**DIRECTIONS FOR THIS TASK:** Within the records below, find each line with the word "running" and copy it out.

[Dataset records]
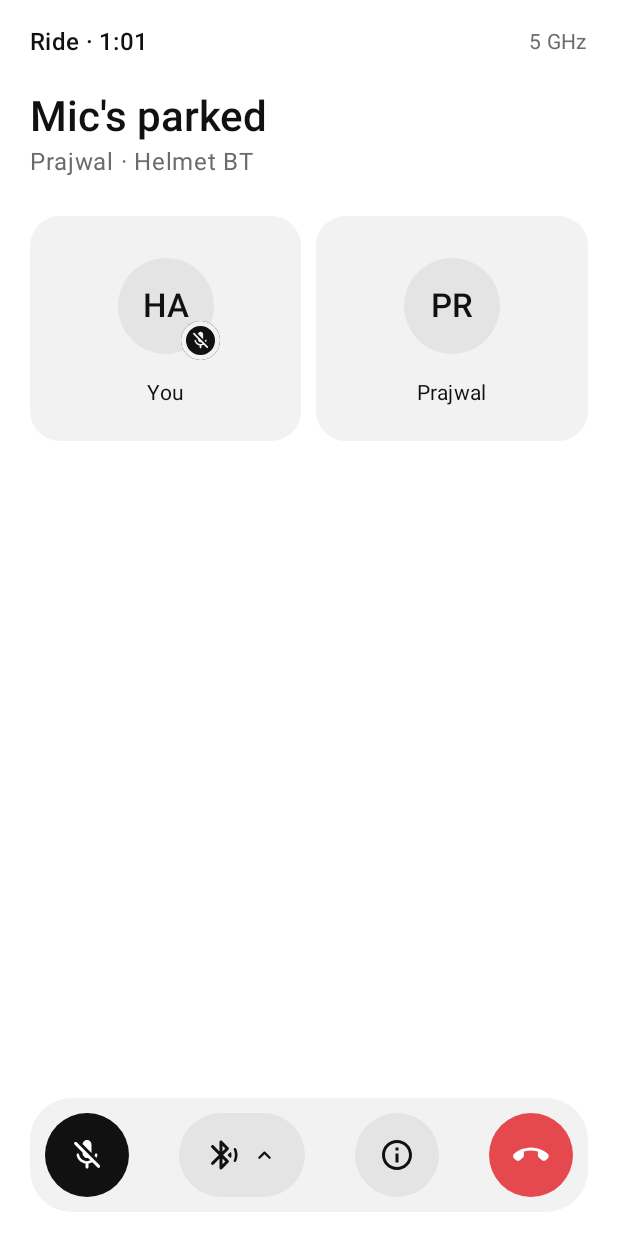
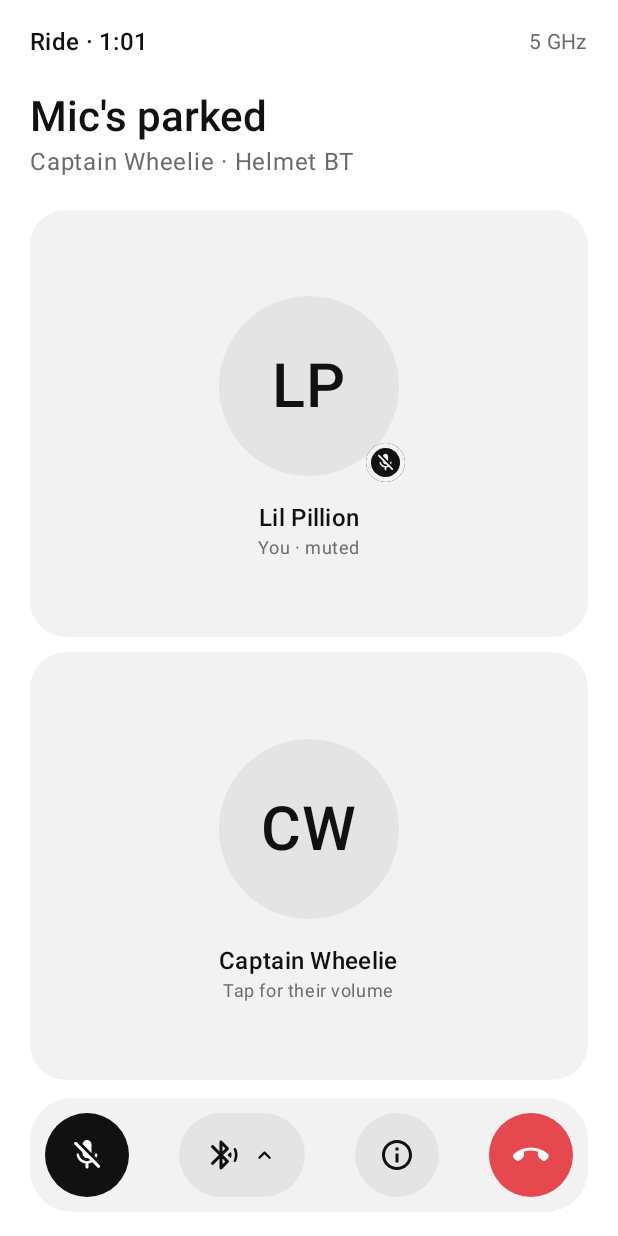
Before and after one commit to PrajwalHarish30/PillionTalk, an Android app built with Jetpack Compose: the @Preview function MutedLightPreview, on a phone screen of 412 x 824 dp. Run offline under Robolectric (Android 15) with nearby library versions, the phone set to English and light mode, and no system bars.

Commit message:
Full-height tiles, join/leave/mute sounds, and a placeholder name that isn't mine
The two people now fill the ride screen as stacked tiles whose outline lights
up while they talk. Short chimes are generated in code and mixed into the
voice output, so they reach the headset: you joined, they joined, they left
(sped up by a new BYE packet), mute and unmute. The name field suggests
"Captain Wheelie" instead of a real name.

```diff
--- a/app/build.gradle.kts
+++ b/app/build.gradle.kts
@@ -14,8 +14,8 @@ android {
         applicationId = "com.prajwal.pilliontalk" // the app's unique ID on a phone / Play Store
         minSdk = 31     // Android 12: oldest version we install on (both test phones are 12+)
         targetSdk = 36  // the version whose behaviour rules we've tested against
-        versionCode = 7       // must go up with every build you install over an older one
-        versionName = "0.7.0" // what humans see
+        versionCode = 8       // must go up with every build you install over an older one
+        versionName = "0.8.0" // what humans see
     }
 
     // Every APK must be signed, and Android only installs an update over an existing app if
--- a/app/src/main/java/com/prajwal/pilliontalk/home/HomeScreen.kt
+++ b/app/src/main/java/com/prajwal/pilliontalk/home/HomeScreen.kt
@@ -153,7 +153,7 @@ fun NameDialog(current: String, onSave: (String) -> Unit, onDismiss: () -> Unit)
                     value = text,
                     onValueChange = { text = it.take(ProfileStore.MAX_NAME_LENGTH) },
                     singleLine = true,
-                    placeholder = { Text("Prajwal") },
+                    placeholder = { Text("Captain Wheelie") },
                     keyboardOptions = KeyboardOptions(capitalization = KeyboardCapitalization.Words, imeAction = ImeAction.Done),
                     keyboardActions = KeyboardActions(onDone = { if (text.isNotBlank()) onSave(text) }),
                 )
@@ -171,7 +171,7 @@ fun NameDialog(current: String, onSave: (String) -> Unit, onDismiss: () -> Unit)
 private fun HomePreview() {
     PillionTalkTheme(dark = true) {
         Surface(color = MaterialTheme.colorScheme.background) {
-            HomeScreen(myName = "Prajwal", onEditName = {}, onPickRole = {})
+            HomeScreen(myName = "Captain Wheelie", onEditName = {}, onPickRole = {})
         }
     }
 }
--- a/app/src/main/java/com/prajwal/pilliontalk/profile/ProfileStore.kt
+++ b/app/src/main/java/com/prajwal/pilliontalk/profile/ProfileStore.kt
@@ -6,7 +6,7 @@ import kotlinx.coroutines.flow.StateFlow
 import kotlinx.coroutines.flow.asStateFlow
 
 /**
- * Your display name: what the other phone shows ("Yapping with Prajwal").
+ * Your display name: what the other phone shows (the name on their tile).
  *
  * Stored in SharedPreferences: Android's simple key-value file, kept between app launches.
  * (Flutter equivalent: the shared_preferences package, which uses this exact thing on Android.)
@@ -30,7 +30,7 @@ class ProfileStore(context: Context) {
     }
 }
 
-/** "Prajwal Harish" → "PH", "prajwal" → "PR". For the avatar circles. */
+/** "Captain Wheelie" → "CW", "wheelie" → "WH". For the avatar circles. */
 fun initialsOf(name: String): String {
     val words = name.trim().split(Regex("\\s+")).filter { it.isNotEmpty() }
     return when {
--- a/app/src/main/java/com/prajwal/pilliontalk/ride/RideCopy.kt
+++ b/app/src/main/java/com/prajwal/pilliontalk/ride/RideCopy.kt
@@ -39,7 +39,7 @@ object RideCopy {
         }
     }
 
-    /** The facts line under the title, e.g. "Prajwal · Helmet BT". */
+    /** The facts line under the title, e.g. "Captain Wheelie · Helmet BT". */
     fun subtitle(state: RideState, voice: VoiceStats): String = when (state) {
         is RideState.Connected -> listOfNotNull(
             voice.peerName ?: if (state.paired) otherSeat(state.link.role) else null,
--- a/app/src/main/java/com/prajwal/pilliontalk/ride/RideScreen.kt
+++ b/app/src/main/java/com/prajwal/pilliontalk/ride/RideScreen.kt
@@ -1,7 +1,10 @@
 package com.prajwal.pilliontalk.ride
 
 import android.os.SystemClock
+import androidx.compose.animation.animateColorAsState
+import androidx.compose.foundation.BorderStroke
 import androidx.compose.foundation.layout.Arrangement
+import androidx.compose.foundation.layout.BoxWithConstraints
 import androidx.compose.foundation.layout.Box
 import androidx.compose.foundation.layout.Column
 import androidx.compose.foundation.layout.Row
@@ -52,6 +55,7 @@ import androidx.compose.ui.graphics.vector.ImageVector
 import androidx.compose.ui.text.font.FontFamily
 import androidx.compose.ui.text.style.TextAlign
 import androidx.compose.ui.tooling.preview.Preview
+import androidx.compose.ui.unit.Dp
 import androidx.compose.ui.unit.dp
 import com.prajwal.pilliontalk.profile.initialsOf
 import com.prajwal.pilliontalk.ui.components.Avatar
@@ -108,15 +112,17 @@ fun RideScreen(
             Text(subtitle, style = MaterialTheme.typography.bodyLarge, color = MaterialTheme.colorScheme.onSurfaceVariant)
         }
 
-        Spacer(Modifier.height(24.dp))
-        Tiles(state, voice, myName, onPeerClick = { showPeerSheet = true })
+        Spacer(Modifier.height(20.dp))
+        // weight(1f): the tiles take all the height the header and control bar leave over
+        // (Flutter: Expanded).
+        Tiles(state, voice, myName, onPeerClick = { showPeerSheet = true }, modifier = Modifier.weight(1f))
 
         if (state is RideState.Failed) {
-            Spacer(Modifier.height(20.dp))
+            Spacer(Modifier.height(12.dp))
             Button(onClick = actions.onRetry, modifier = Modifier.fillMaxWidth().height(52.dp)) { Text("Try again") }
         }
 
-        Spacer(Modifier.weight(1f))
+        Spacer(Modifier.height(12.dp))
         ControlBar(state, voice, actions, onDetails = { showDetails = true })
     }
 
@@ -160,20 +166,23 @@ private fun Header(state: RideState) {
     }
 }
 
-/** Two tiles, you and them. */
+/** Two tiles, you and them, stacked and sharing the space equally. */
 @Composable
-private fun Tiles(state: RideState, voice: VoiceStats, myName: String, onPeerClick: () -> Unit) {
+private fun Tiles(state: RideState, voice: VoiceStats, myName: String, onPeerClick: () -> Unit, modifier: Modifier = Modifier) {
     val connected = state as? RideState.Connected
     val paired = connected?.paired == true
     val peerName = voice.peerName
+    val peerSpeaking = paired && voice.peerSpeaking && !voice.peerSilenced
 
-    Row(horizontalArrangement = Arrangement.spacedBy(10.dp)) {
+    Column(modifier.fillMaxWidth(), verticalArrangement = Arrangement.spacedBy(10.dp)) {
         Tile(
-            label = "You",
-            avatar = {
+            label = myName.ifBlank { "You" },
+            caption = if (voice.muted) "You · muted" else "You",
+            speaking = voice.meSpeaking,
+            avatar = { size ->
                 Avatar(
                     initials = initialsOf(myName.ifBlank { "You" }),
-                    size = 64.dp,
+                    size = size,
                     speaking = voice.meSpeaking,
                     badge = if (voice.muted) Icons.Rounded.MicOff else null,
                 )
@@ -186,11 +195,17 @@ private fun Tiles(state: RideState, voice: VoiceStats, myName: String, onPeerCli
                 state is RideState.Failed -> "Lost"
                 else -> "Waiting…"
             },
-            avatar = {
+            caption = when {
+                !paired -> if (connected?.link?.role == Role.RIDER) "Your pillion" else "Your rider"
+                voice.peerSilenced -> "Silenced · tap to change"
+                else -> "Tap for their volume"
+            },
+            speaking = peerSpeaking,
+            avatar = { size ->
                 Avatar(
                     initials = if (paired && peerName != null) initialsOf(peerName) else "?",
-                    size = 64.dp,
-                    speaking = paired && voice.peerSpeaking && !voice.peerSilenced,
+                    size = size,
+                    speaking = peerSpeaking,
                     waiting = !paired,
                     badge = if (voice.peerSilenced) Icons.AutoMirrored.Rounded.VolumeOff else null,
                 )
@@ -201,23 +216,44 @@ private fun Tiles(state: RideState, voice: VoiceStats, myName: String, onPeerCli
     }
 }
 
+/**
+ * One person's tile. Like a video-call tile without the video: the avatar sits in the middle,
+ * the name underneath, and the tile's outline lights up while they talk.
+ * BoxWithConstraints tells us how big the tile ended up, so the avatar can grow on tall phones
+ * and shrink on short ones (Flutter: LayoutBuilder).
+ */
 @Composable
-private fun Tile(label: String, avatar: @Composable () -> Unit, modifier: Modifier = Modifier, onClick: (() -> Unit)? = null) {
+private fun Tile(
+    label: String,
+    caption: String,
+    speaking: Boolean,
+    avatar: @Composable (Dp) -> Unit,
+    modifier: Modifier = Modifier,
+    onClick: (() -> Unit)? = null,
+) {
+    val outline by animateColorAsState(
+        if (speaking) MaterialTheme.colorScheme.primary else Color.Transparent,
+        label = "outline",
+    )
+    val shape = RoundedCornerShape(24.dp)
     val content: @Composable () -> Unit = {
-        Column(
-            Modifier.fillMaxWidth().padding(vertical = 22.dp),
-            horizontalAlignment = Alignment.CenterHorizontally,
-            verticalArrangement = Arrangement.spacedBy(10.dp),
-        ) {
-            avatar()
-            Text(label, style = MaterialTheme.typography.bodyMedium, maxLines = 1)
+        BoxWithConstraints(Modifier.fillMaxSize(), contentAlignment = Alignment.Center) {
+            // Leave room for the name lines and padding; never smaller than 56 dp or bigger than 120 dp.
+            val avatarSize = (maxHeight - 92.dp).coerceIn(56.dp, 120.dp)
+            Column(horizontalAlignment = Alignment.CenterHorizontally, verticalArrangement = Arrangement.spacedBy(10.dp)) {
+                avatar(avatarSize)
+                Column(horizontalAlignment = Alignment.CenterHorizontally) {
+                    Text(label, style = MaterialTheme.typography.titleMedium, maxLines = 1)
+                    Text(caption, style = MaterialTheme.typography.bodySmall, color = MaterialTheme.colorScheme.onSurfaceVariant, maxLines = 1)
+                }
+            }
         }
     }
-    val shape = RoundedCornerShape(20.dp)
+    val border = BorderStroke(2.dp, outline)
     if (onClick != null) {
-        Surface(onClick = onClick, shape = shape, color = MaterialTheme.colorScheme.surface, modifier = modifier) { content() }
+        Surface(onClick = onClick, shape = shape, color = MaterialTheme.colorScheme.surface, border = border, modifier = modifier.fillMaxWidth()) { content() }
     } else {
-        Surface(shape = shape, color = MaterialTheme.colorScheme.surface, modifier = modifier) { content() }
+        Surface(shape = shape, color = MaterialTheme.colorScheme.surface, border = border, modifier = modifier.fillMaxWidth()) { content() }
     }
 }
 
@@ -407,7 +443,7 @@ private fun labelFor(output: AudioOutput): String = when (output.kind) {
 private val previewLink = LinkInfo(Role.RIDER, "DIRECT-PT-PillionTalk", 5745, "192.168.49.1", "192.168.49.1", "p2p-wlan0-0", null)
 private val previewVoice = VoiceStats(
     running = true,
-    peerName = "Prajwal",
+    peerName = "Captain Wheelie",
     meSpeaking = true,
     outputs = listOf(AudioOutput(1, OutputKind.BLUETOOTH, "Helmet BT"), AudioOutput(2, OutputKind.EARPIECE, "Phone")),
     output = AudioOutput(1, OutputKind.BLUETOOTH, "Helmet BT"),
@@ -420,7 +456,7 @@ private val previewVoice = VoiceStats(
 private fun TalkingDarkPreview() {
     PillionTalkTheme(dark = true) {
         Surface(color = MaterialTheme.colorScheme.background) {
-            RideScreen(RideState.Connected(previewLink, listOf("Redmi"), SystemClock.elapsedRealtime() - 60_000), previewVoice, "Harish", RideActions())
+            RideScreen(RideState.Connected(previewLink, listOf("Redmi"), SystemClock.elapsedRealtime() - 60_000), previewVoice, "Lil Pillion", RideActions())
         }
     }
 }
@@ -430,7 +466,7 @@ private fun TalkingDarkPreview() {
 private fun MutedLightPreview() {
     PillionTalkTheme(dark = false) {
         Surface(color = MaterialTheme.colorScheme.background) {
-            RideScreen(RideState.Connected(previewLink, listOf("Redmi"), SystemClock.elapsedRealtime() - 60_000), previewVoice.copy(muted = true, meSpeaking = false), "Harish", RideActions())
+            RideScreen(RideState.Connected(previewLink, listOf("Redmi"), SystemClock.elapsedRealtime() - 60_000), previewVoice.copy(muted = true, meSpeaking = false), "Lil Pillion", RideActions())
         }
     }
 }
@@ -440,7 +476,7 @@ private fun MutedLightPreview() {
 private fun WaitingPreview() {
     PillionTalkTheme(dark = true) {
         Surface(color = MaterialTheme.colorScheme.background) {
-            RideScreen(RideState.Connected(previewLink, emptyList(), SystemClock.elapsedRealtime()), VoiceStats(running = true), "Harish", RideActions())
+            RideScreen(RideState.Connected(previewLink, emptyList(), SystemClock.elapsedRealtime()), VoiceStats(running = true), "Lil Pillion", RideActions())
         }
     }
 }
--- a/app/src/main/java/com/prajwal/pilliontalk/voice/Packets.kt
+++ b/app/src/main/java/com/prajwal/pilliontalk/voice/Packets.kt
@@ -9,6 +9,7 @@ import java.nio.ByteBuffer
  *   PING:  [type][timestamp: 8 bytes]   "what time is it on your side?"
  *   PONG:  [type][timestamp: 8 bytes]   the same timestamp, sent straight back
  *   HELLO: [type][name: UTF-8 text]     "this is who I am", sent every second
+ *   BYE:   [type]                       "I've ended the ride"
  *
  * The sequence number counts voice packets 0, 1, 2, … (wrapping after 65535). If the receiver
  * sees 41 then 43, it knows packet 42 was lost. UDP doesn't resend lost packets, and for live
@@ -22,6 +23,7 @@ object Packets {
     const val PING: Byte = 2
     const val PONG: Byte = 3
     const val HELLO: Byte = 4
+    const val BYE: Byte = 5
 
     const val VOICE_HEADER_BYTES = 3
 
@@ -36,6 +38,8 @@ object Packets {
 
     fun pong(timestampMs: Long): ByteArray = ByteBuffer.allocate(9).put(PONG).putLong(timestampMs).array()
 
+    fun bye(): ByteArray = byteArrayOf(BYE)
+
     fun hello(name: String): ByteArray = byteArrayOf(HELLO) + name.toByteArray(Charsets.UTF_8)
 
     /** Reads the 2-byte sequence number as 0..65535 (Kotlin's Short is signed, so mask it). */
```
Also changed, not shown: app/src/main/java/com/prajwal/pilliontalk/voice/Cues.kt (added, +54 -0 lines), app/src/main/java/com/prajwal/pilliontalk/voice/VoiceEngine.kt (+64 -4 lines), 1 other file.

**TASK RESPONSE:**
     running = true,
-            RideScreen(RideState.Connected(previewLink, emptyList(), SystemClock.elapsedRealtime()), VoiceStats(running = true), "Harish", RideActions())
+            RideScreen(RideState.Connected(previewLink, emptyList(), SystemClock.elapsedRealtime()), VoiceStats(running = true), "Lil Pillion", RideActions())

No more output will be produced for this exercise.